Cancer fighting compounds with two metals have unique properties

February 13, 2019
Figure: Improved cancer-combating compounds are produced by linking molecules with known biological activity. Here, we linked a ‘piano stool shaped’ ruthenium (Ru, black) containing molecule and an iron (Fe, red) containing unit using a variable linker group (blue) to produce new compounds. The anticancer activity of these compounds is closely tied to the properties of the iron group.

Better Together? Cancer fighting compounds with two metals have unique properties
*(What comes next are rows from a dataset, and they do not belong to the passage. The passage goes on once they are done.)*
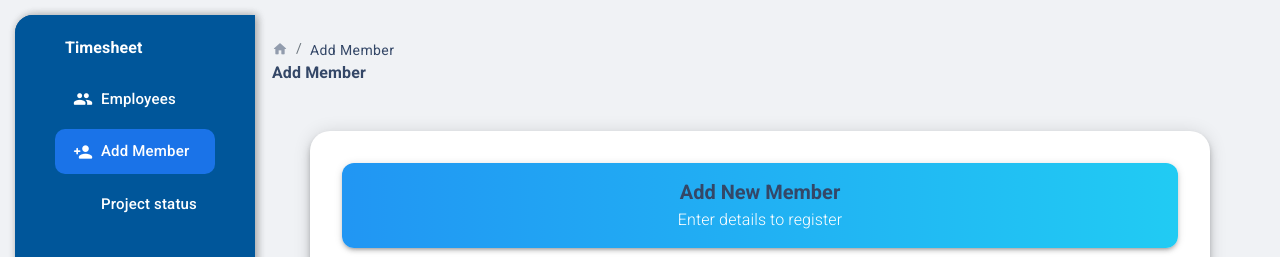
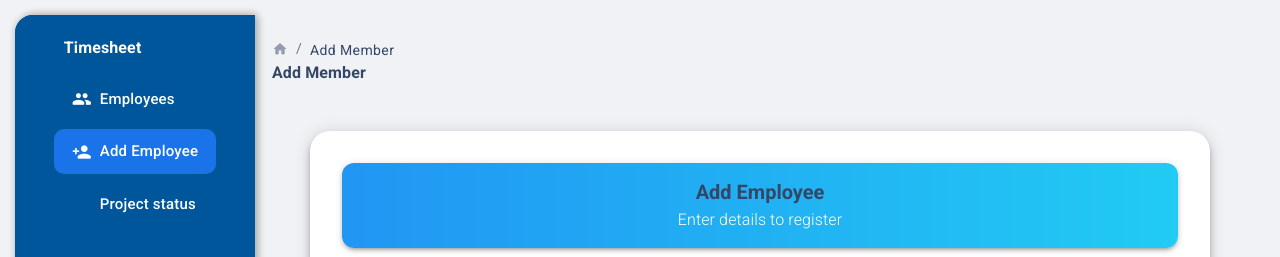
Before and after one commit to aishwaryatansam/employee_backend, a React (Create React App) app: page /add-member in a window 1280 px wide. Shown: the top 257 px of the page. Built offline with nearby package versions, Linux system fonts and the light colour scheme.

Commit message:
label change from Add new member to Add employee

```diff
--- a/src/layouts/dashboard/admin/adminsidebar.js
+++ b/src/layouts/dashboard/admin/adminsidebar.js
@@ -59,7 +59,7 @@ const AdminSidebar = () => {
           {[
             // { to: "/dashboard/admin", icon: "dashboard", label: "Dashboard" },
             { to: "/members", icon: "group", label: "Employees" },
-            { to: "/add-member", icon: "person_add", label: "Add Member" },
+            { to: "/add-member", icon: "person_add", label: "Add Employee" },
             { to: "/projectStatus", icon: "projects", label: "Project status" },
             // { to: "/profile", icon: "account_circle", label: "Profile" },
             // { to: "/notifications", icon: "notifications", label: "Notifications" },
--- a/src/layouts/dashboard/admin/pages/AddMember.js
+++ b/src/layouts/dashboard/admin/pages/AddMember.js
@@ -136,7 +136,7 @@ const AddMembers = () => {
               }}
             >
               <Typography variant="h5" fontWeight="bold">
-                Add New Member
+                Add Employee
               </Typography>
               <Typography variant="subtitle2">Enter details to register</Typography>
             </Box>
```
The motivation – There is an ongoing need for the development of new drug candidates that can combat cancer. One strategy is to combine two different compounds that have sub-optimal anti-cancer properties; when combined, such compounds can possess new and exciting properties. This strategy has been demonstrated for platinum-based FDA-approved drugs, but less so for the emerging class of ruthenium-based drugs that are of interest in the Walsby group.

The discovery – The first group of compounds were based on a common ruthenium (Ru) based anti-cancer compound called “RAPTA” – these are broadly classified as inorganic “piano stool complexes” because of their shape. The authors designed, synthesized, and attached a second group, the iron (Fe)-containing molecule ferrocene. Ferrocene was the subject matter of the 1973 Nobel Prize in Chemistry and has long been investigated for potential medicinal properties. In total, they produced a series of five new Ru-Fe bimetallic compounds and tested their ability to slow the growth of colon cancer cells. In comparison with the individual Ru- or Fe-containing groups alone, the bimetallic compounds displayed 12- to 50-fold better activity in inhibiting cancer cell growth.

Its significance – The changes made to the Ru and Fe compounds were relatively simple. Such a strategy enables more rapid investigations and potential improvements to the anticancer properties of metal-containing molecules. Instead of inventing an entirely new class of compounds, this approach employs pairs of well-known molecules with biological activity. The most significant finding here is that the properties of the iron (ferrocene) group have the biggest impact on anti-cancer activity. Those properties can be tuned by the identity of the bridge group or by the Ru group. This finding inspires new approaches to the design and investigation of ferrocene drugs. Importantly, such ferrocene groups include an inexpensive and abundant metal, opening a way forward to the development of less costly cancer treatments.

Read the paper – “Activation by Oxidation: Ferrocene-Functionalized Ru(II)-Arene Complexes with Anticancer, Antibacterial, and Antioxidant Properties ” by Mu, CH; Prosser, KE; Harrypersad, S; MacNeil, GA; Panchmatia, R; Thompson, JR; Sinha, S; Warren, JJWalsby, CJInorganic Chemistry 57(24): 15247-15261 (2018). DOI: 10.1021/acs.inorgchem.8b02542.

Website article compiled by Jacqueline Watson with Theresa Kitos